While the focus of this letter ruling request is with respect to Maryland, since 2018, the following other states have enacted elective PTE elections: Alabama, Arkansas, Colorado, Georgia, Idaho, Louisiana, New Jersey, New York, Oklahoma, South Carolina, and Wisconsin. Connecticut also enacted a has a PTE tax, but the tax is mandatory. Each state has their own approach to how the election is made and the tax impacts at the entity level and owner levels. Notably, in response to surrounding states enacting pass-through elections, neighboring state tax departments have released guidance on their state’s position on credits for taxes paid to other states under such a regime such as Connecticut, California, Illinois, Massachusetts, Missouri, New York, and Pennsylvania.
As tax regimes continue to evolve, it is important that Virginia adapts in response to mitigate unintended consequences for Virginia taxpayers.
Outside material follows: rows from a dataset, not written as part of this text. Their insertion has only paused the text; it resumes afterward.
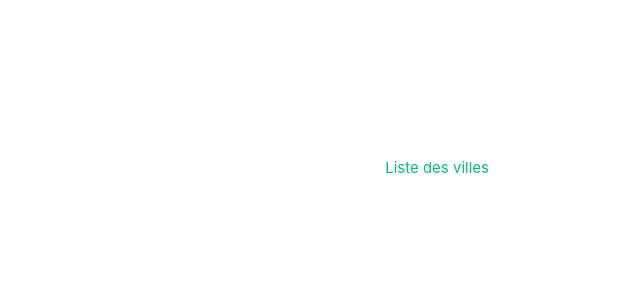
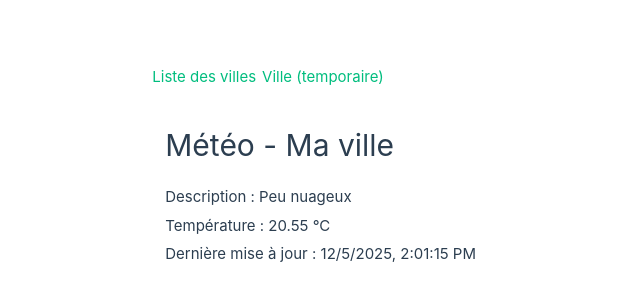
Before and after one commit to sandrine-bd/vue-meteo, a Vue app: page /ville in a window 1280 px wide. Before the commit this address had no page. Shown: the part 224-524 px from the top of the page, without its empty margins (148-788 px from the left). Built offline with nearby package versions, Linux system fonts and the light colour scheme.

Commit message:
Création d'un composant pour représenter la météo d'une ville

```diff
--- a/src/App.vue
+++ b/src/App.vue
@@ -2,6 +2,7 @@
   <div>
     <nav>
       <router-link to="/villes">Liste des villes</router-link>
+      <router-link to="/ville">Ville (temporaire)</router-link>
     </nav>
 
     <!--- Le contenu de la route sélectionnée s'affiche ici-->
--- /dev/null
+++ b/src/components/City.vue
@@ -0,0 +1,32 @@
+<template>
+    <div class="city">
+        <h1>Météo - {{ city.name }}</h1>
+
+        <p><strong>Description : </strong> {{ city.weather }}</p>
+        <p><strong>Température : </strong> {{ city.temperature }} °C</p>
+        <p><strong>Dernière mise à jour :</strong> {{ city.updatedAt.toLocaleString() }}</p>
+    </div>
+</template>
+
+<script setup>
+import { reactive } from 'vue'
+
+const city = reactive({
+    name: "Ma ville",
+    weather: "Peu nuageux",
+    temperature: 20.55,
+    updatedAt: new Date()
+})
+</script>
+
+<style scoped>
+.city {
+    padding: 1rem;
+}
+h1 {
+    margin-bottom: 1rem;
+}
+p {
+    margin: 0.3rem 0;
+}
+</style>
--- a/src/router/index.js
+++ b/src/router/index.js
@@ -2,12 +2,18 @@ import { createRouter, createWebHistory } from 'vue-router'
 
 // Import des écrans (views)
 import CitiesList from '../views/CitiesList.vue'
+import City from '@/components/City.vue'
 
 const routes = [
   {
     path: '/villes',
     name: 'cities',
     component: CitiesList
+  },
+  {
+    path: '/ville',
+    name: 'city',
+    component: City
   }
 ]
 
```
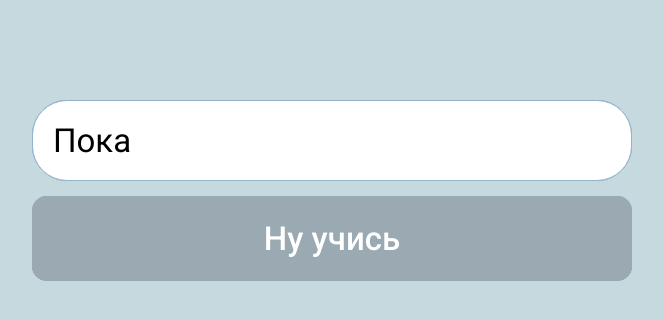
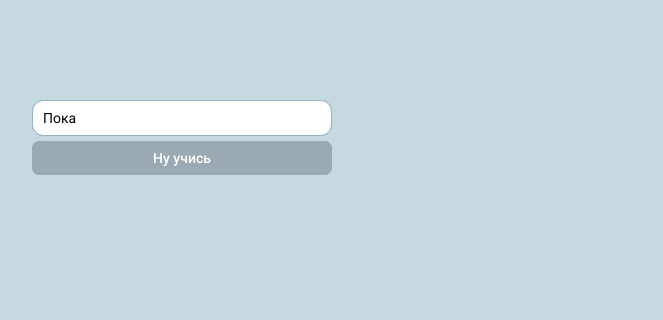
Before and after one commit to v9gel/dialog-front, a Vue app: page / in a window 1280 px wide. Shown: the top 320 px of the page, without its empty margins (68-731 px from the left). Built offline with nearby package versions, Linux system fonts and the light colour scheme.

Commit message:
* resize

```diff
--- a/src/components/desk/Button.vue
+++ b/src/components/desk/Button.vue
@@ -17,38 +17,27 @@ const props = defineProps<{
 
 <style>
 .button {
-    margin-top: 15px;
-    width: 600px;
-    height: 85px;
-    left: 81px;
-    top: 465px;
+    width: 100%;
+    padding: 10px;
 
     display: flex;
     justify-content: center;
 
     background: #9aa9b2;
-    border-radius: 15px;
+    border-radius: 0.5em;
     box-sizing: border-box;
 }
 
 .button + .button {
-    margin-left: 15px;
+    margin-left: 5px;
 }
 
 /* Send music to friends */
 .button-text {
-    /* position: absolute; */
-    /* width: 600px;
-    height: 39px;
-    left: 81px;
-    top: 488px; */
-
     font-family: Roboto;
     font-style: normal;
     font-weight: 500;
-    font-size: 33px;
-    line-height: 39px;
-    /* identical to box height */
+    font-size: 14px;
     display: flex;
     align-items: center;
     text-align: center;
--- a/src/components/desk/Card.vue
+++ b/src/components/desk/Card.vue
@@ -15,14 +15,16 @@ const props = defineProps<{
 
 const box = ref(null);
 const instance = ref(null);
-const cardText = ref(null);
-const cardTextHeight = ref(0);
+const wrapperRef = ref(null);
+const wrapperHeight = ref(0);
+const cardRef = ref(null);
+const cardHeight = ref(0);
 
 onMounted(() => {
     box.value = getCurrentInstance()?.ctx.$.parent.refs.box
     instance.value = getCurrentInstance();
-    cardTextHeight.value = cardText.value.offsetHeight;
-    console.log(cardText.value)
+    wrapperHeight.value = wrapperRef.value.offsetHeight;
+    cardHeight.value = cardRef.value.offsetHeight;
 })
 
 const square = ref({
@@ -71,10 +73,10 @@ const cleanSelect = () => {
 </script>
 
 <template>
-    <foreignObject :x="square.x" :y="square.y" width="600" :height="cardTextHeight + 100">
+    <foreignObject :x="square.x" :y="square.y" width="300" :height="wrapperHeight">
         <div xmlns="http://www.w3.org/1999/xhtml">
-            <div class="wrapper">
-                <div class="card" ref="cardText">
+            <div ref="wrapperRef" class="wrapper">
+                <div class="card" ref="cardRef">
                     <div class="card-text unselectable">{{ card.text }}</div>
                 </div>
                 <div class="buttons">
@@ -82,11 +84,10 @@ const cleanSelect = () => {
                 </div>
             </div>
         </div>
-        <!-- <Button v-for="(button, index) in card.buttons" :key="index" :button="button"></Button> -->
     </foreignObject>
     <rect
-        width="600"
-        :height="cardTextHeight"
+        width="300"
+        :height="cardHeight"
         rx="35"
         fill="#ffffff00"
         stroke="#selected ? '#B5E5FF' : '#D4E3EB'"
@@ -103,44 +104,35 @@ const cleanSelect = () => {
 @import url("https://fonts.googleapis.com/css2?family=Roboto:wght@400;500&display=swap");
 
 .wrapper {
-    width: 600px;
-    /* height: 250px; */
+    width: 100%;
 }
 
 .card {
-    /* Rectangle 4 */
-    /* position: absolute; */
-    width: 600px;
-    /* height: var(--cardHeight); */
     left: 81px;
     top: 289px;
 
     background: #ffffff;
-    border-radius: 35px;
+    border-radius: 0.7em;
     box-sizing: border-box;
     border: 1px solid #93b3cb;
 }
 
 .card-text {
-    /* I can help you find and share classical music. Simply send me a query like ‘Mozart’ or use the buttons below. */
     position: relative;
-    width: 556.79px;
-    /* height: 103.37px; */
-    padding: 20px;
+    padding: 10px;
 
     font-family: Roboto;
     font-style: normal;
     font-weight: normal;
-    font-size: 33px;
-    line-height: 39px;
+    font-size: 14px;
     display: flex;
     align-items: center;
 
     color: #000000;
-    z-index: 100;
 }
 
 .buttons {
+    margin-top: 5px;
     display: flex;
 }
 </style>
```
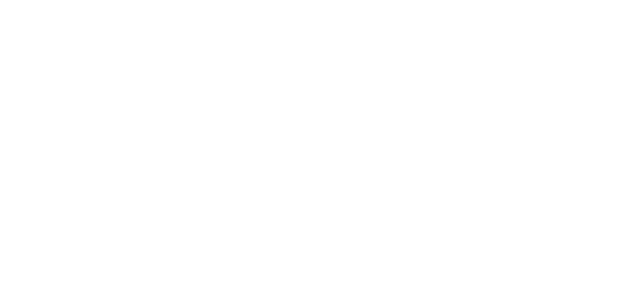
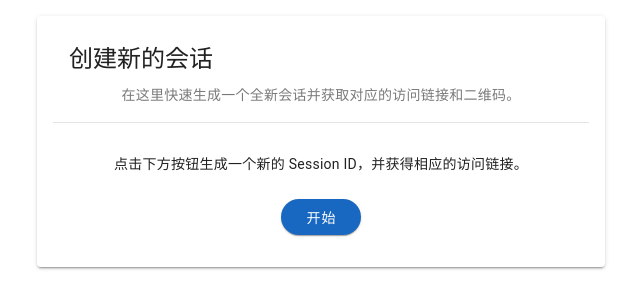
Before and after one commit to soaringjerry/AnyQA, a Vue app in the folder frontend-vue/: page /#/setup in a window 1280 px wide. Before the commit this address had no page. Shown: the top 308 px of the page, without its empty margins (319-959 px from the left). Built offline with nearby package versions, Linux system fonts and the light colour scheme.

Commit message:
Add Setup Page

```diff
--- a/frontend-vue/package.json
+++ b/frontend-vue/package.json
@@ -12,6 +12,7 @@
     "animate.css": "^4.1.1",
     "js-yaml": "^4.1.0",
     "marked": "^15.0.3",
+    "qrcode": "^1.5.4",
     "sass": "^1.82.0",
     "vue": "^3.5.13",
     "vue-router": "^4.5.0",
--- a/frontend-vue/src/pages/DisplayPage.vue
+++ b/frontend-vue/src/pages/DisplayPage.vue
@@ -28,10 +28,17 @@
 </template>
 
 <script setup>
-import { ref, computed, onMounted, onUnmounted } from 'vue'
+import { ref, computed, onMounted, onUnmounted, watchEffect } from 'vue'
 import config from '../config/index.js'
 
 const questions = ref([])
+const sessionId = ref('')
+
+// 获取 URL 中的 sessionId
+watchEffect(() => {
+  const urlParams = new URLSearchParams(window.location.hash.split('?')[1])
+  sessionId.value = urlParams.get('sessionId')
+})
 
 const currentQuestion = computed(() => {
   return questions.value.find(q => q.status === 'showing')
@@ -46,7 +53,7 @@ let intervalId = null
 
 async function loadQuestions() {
   try {
-    const response = await fetch(`${config.api.endpoint}/questions/${config.session.id}`)
+    const response = await fetch(`${config.api.endpoint}/questions/${sessionId.value}`)
     if (!response.ok) {
       console.error('Failed to load questions:', response.status)
       return
--- a/frontend-vue/src/pages/IndexPage.vue
+++ b/frontend-vue/src/pages/IndexPage.vue
@@ -86,6 +86,7 @@
 <script setup>
 import { ref, onMounted, onBeforeUnmount } from 'vue'
 import jsyaml from 'js-yaml'
+import { useRoute } from 'vue-router'
 
 const question = ref('')
 const statusMessage = ref('')
@@ -96,13 +97,22 @@ const sakuras = ref([])
 let sakuraId = 0
 let sakuraInterval = null
 
-// 配置相关状态
+// 修改配置相关状态
 const config = ref(null)
 const configError = ref(null)
+const sessionId = ref(null)
 
-// 加载配置函数
+const route = useRoute()
+
+// 修改加载配置函数
 async function loadConfig() {
   try {
+    sessionId.value = route.query.sessionId
+
+    if (!sessionId.value) {
+      throw new Error('缺少 sessionId 参数')
+    }
+
     const response = await fetch('/src/config/config.yaml')
     if (!response.ok) {
       throw new Error(`加载失败: ${response.status}`)
@@ -112,9 +122,6 @@ async function loadConfig() {
 
     if (!conf?.api?.endpoint) {
       throw new Error('缺少 api.endpoint 配置')
-    }
-    if (!conf?.session?.id) {
-      throw new Error('缺少 session.id 配置')
     }
 
     config.value = conf
@@ -137,7 +144,7 @@ function showStatus(message, type) {
   }
 }
 
-// 提交问题
+// 修改提交问题函数中的 sessionId
 async function submitQuestion() {
   const content = question.value.trim()
   if (!content) return
@@ -155,7 +162,7 @@ async function submitQuestion() {
       method: 'POST',
       headers: { 'Content-Type': 'application/json' },
       body: JSON.stringify({
-        sessionId: config.value.session.id,
+        sessionId: sessionId.value, // 使用从 URL 获取的 sessionId
         content
       })
     })
--- a/frontend-vue/src/pages/PresenterPage.vue
+++ b/frontend-vue/src/pages/PresenterPage.vue
@@ -53,14 +53,17 @@
 
 <script setup>
 import { ref, onMounted, onUnmounted, computed } from 'vue'
-import config from '../config/index.js' // 假设此文件已加载YAML配置
+import config from '../config/index.js'
 import { marked } from 'marked'
+import { useRoute } from 'vue-router'
 
 const questions = ref([])
 const showModal = ref(false)
 const currentQuestionId = ref(null)
 const currentQuestionContent = ref('')
 const currentQuestionAiSuggestion = ref('')
+const route = useRoute()
+const sessionId = computed(() => route.query.sessionId)
 
 let intervalId = null
 
@@ -81,7 +84,10 @@ const currentAISuggestionMarkdown = computed(() => marked.parse(currentQuestionA
 
 async function loadQuestions() {
   try {
-    const response = await fetch(`${config.api.endpoint}/questions/${config.session.id}`)
+    if (!sessionId.value) {
+      throw new Error('缺少 sessionId 参数')
+    }
+    const response = await fetch(`${config.api.endpoint}/questions/${sessionId.value}`)
     if (!response.ok) throw new Error('加载问题列表失败')
     const data = await response.json()
     questions.value = data
--- /dev/null
+++ b/frontend-vue/src/pages/SessionSetup.vue
@@ -0,0 +1,106 @@
+<template>
+  <v-container class="pa-4" max-width="600px">
+    <v-card elevation="2" class="pa-4">
+      <v-card-title class="text-h5 pb-2 justify-center">
+        创建新的会话
+      </v-card-title>
+      <v-card-subtitle class="text-center pb-4">
+        在这里快速生成一个全新会话并获取对应的访问链接和二维码。
+      </v-card-subtitle>
+
+      <v-divider class="mb-4"></v-divider>
+
+      <v-card-text class="text-center">
+        <div v-if="!sessionId">
+          <p class="mb-6">点击下方按钮生成一个新的 Session ID，并获得相应的访问链接。</p>
+          <div class="d-flex justify-center">
+            <v-btn
+              color="primary"
+              @click="createSession"
+              elevation="1"
+              rounded
+              class="px-6"
+            >
+              开始
+            </v-btn>
+          </div>
+        </div>
+        <div v-else>
+          <v-alert
+            type="success"
+            class="mb-4"
+            border="start"
+            colored-border
+            :icon="false"
+          >
+            会话已成功生成！
+          </v-alert>
+          <p class="text-body-1 mb-2">已生成的 Session ID: <strong>{{ sessionId }}</strong></p>
+          <p class="mb-4">请使用以下链接访问：</p>
+
+          <ul class="text-start mb-4">
+            <li class="mb-2">提问页面：<a :href="indexUrl" target="_blank">{{ indexUrl }}</a></li>
+            <li class="mb-2">管理后台：<a :href="presenterUrl" target="_blank">{{ presenterUrl }}</a></li>
+            <li class="mb-2">展示大屏：<a :href="displayUrl" target="_blank">{{ displayUrl }}</a></li>
+          </ul>
+
+          <v-divider class="my-4"></v-divider>
+
+          <p class="mb-2">扫描下方二维码直接打开提问页面 (Index)：</p>
+          <div class="d-flex justify-center">
+            <canvas ref="qrCanvas" width="200" height="200"></canvas>
+          </div>
+        </div>
+      </v-card-text>
+
+      <v-card-actions v-if="sessionId" class="justify-center mt-4">
+        <v-btn color="secondary" @click="createSession" rounded prepend-icon="mdi-refresh">
+          重新生成
+        </v-btn>
+      </v-card-actions>
+    </v-card>
+  </v-container>
+</template>
+
+<script setup>
+import { ref, watchEffect, computed, nextTick } from 'vue'
+import QRCode from 'qrcode'
+
+// 假设域名为 yourdomain.com
+const baseDomain = window.location.origin
+
+const sessionId = ref('')
+const qrCanvas = ref(null)
+
+// 简易生成一个随机字符串作为sessionId
+const createSession = () => {
+  sessionId.value = Math.random().toString(36).substring(2, 8)
+}
+
+const indexUrl = computed(() => `${baseDomain}/#/?sessionId=${sessionId.value}`)
+const presenterUrl = computed(() => `${baseDomain}/#/presenter?sessionId=${sessionId.value}`)
+const displayUrl = computed(() => `${baseDomain}/#/display?sessionId=${sessionId.value}`)
+
+watchEffect(async () => {
+  if (sessionId.value) {
+    await nextTick()
+    if (qrCanvas.value) {
+      try {
+        await QRCode.toCanvas(qrCanvas.value, indexUrl.value, {
+          width: 200,
+          color: {
+            dark: '#000',
+            light: '#fff'
+          }
+        })
+      } catch (err) {
+        console.error('二维码生成出错:', err)
+      }
+    }
+  }
+})
+</script>
+
+<style scoped>
+/* 根据需要定制样式 */
+</style>
--- a/frontend-vue/src/router/index.js
+++ b/frontend-vue/src/router/index.js
@@ -2,12 +2,14 @@ import { createRouter, createWebHashHistory } from 'vue-router'
 import IndexPage from '../pages/IndexPage.vue'
 import PresenterPage from '../pages/PresenterPage.vue'
 import DisplayPage from '../pages/DisplayPage.vue'
+import SessionSetup from '../pages/SessionSetup.vue'
 import 'animate.css'
 
 const routes = [
   { path: '/', component: IndexPage },
   { path: '/presenter', component: PresenterPage },
-  { path: '/display', component: DisplayPage }
+  { path: '/display', component: DisplayPage },
+  { path: '/setup', component: SessionSetup }
 ]
 
 const router = createRouter({
```
Also changed, not shown: 1 other file (tests, documents, lock files or other folders).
Therefore, the Committee respectfully requests a ruling as to whether the credit for taxes paid to other states will be available to Virginia taxpayers who are owners of PTEs that make the Maryland PTE election and file Maryland non-resident individual income tax returns computing tax upon their share of the income.8
The Virginia Society of Certified Public Accountants (VSCPA) is the leading professional association in the Commonwealth dedicated to empowering CPAs to thrive. Founded in 1909, the VSCPA has more than 13,000 members who work in public accounting, industry, government and education. Please feel free to contact me or VSCPA Vice President, Advocacy Emily Walker, CAE, at (804) 612-9428 or [email protected] if we can be of further assistance.
Vivian J. Paige, CPA
Chair, 2021–2022 Tax Advisory Committee
Virginia Society of CPAs
CC: Secretary of Finance Joe Flores
Patrick Cushing — VSCPA Legislative Counsel
Recovery for the Economy, Livelihoods, Industries, Entrepreneurs, and Families Act (“RELIEF” Act). Maryland first enacted the PTE tax election in May 2020 via Maryland Senate Bill 523. However, this initial legislation only applied the PTE tax to Maryland residents’ share of income. The Relief Act updated the legislation to include all owners income (regardless of residency) raising the issue for Virginia residents.
In order to take credit for the non-resident tax paid on their behalf, the Maryland K-1 showing the owner’s share of nonresident tax must be attached to the return. If the K-1 is not provided or the K-1 is not correctly completed, the owner cannot take a credit for the payment made on their behalf.
The Maryland Comptroller’s Office released 2020 Forms 510 and 511 on June 29, 2021.
Maryland Senate Bill 787 of the Acts of 2021
Pub. L. No. 93-198; 87 U.S.C § 774
Subject to the limitation to the Virginia individual income tax rate.
Although enacted on February 15, 2021, the Maryland Comptroller’s office did not release the final 2020 forms until June 29, 2021. The election must be made on the originally filed Form 511 for the Tax Year the election will apply to. The Comptroller’s office, recognizing the delay in releasing the forms provided an extension of the 2020 due date for Maryland PTE returns to first, July 15, 2021 and then September 15, 2021. We therefore respectfully request that Tax opine on the matter as soon as possible in advance of the September 15 due date.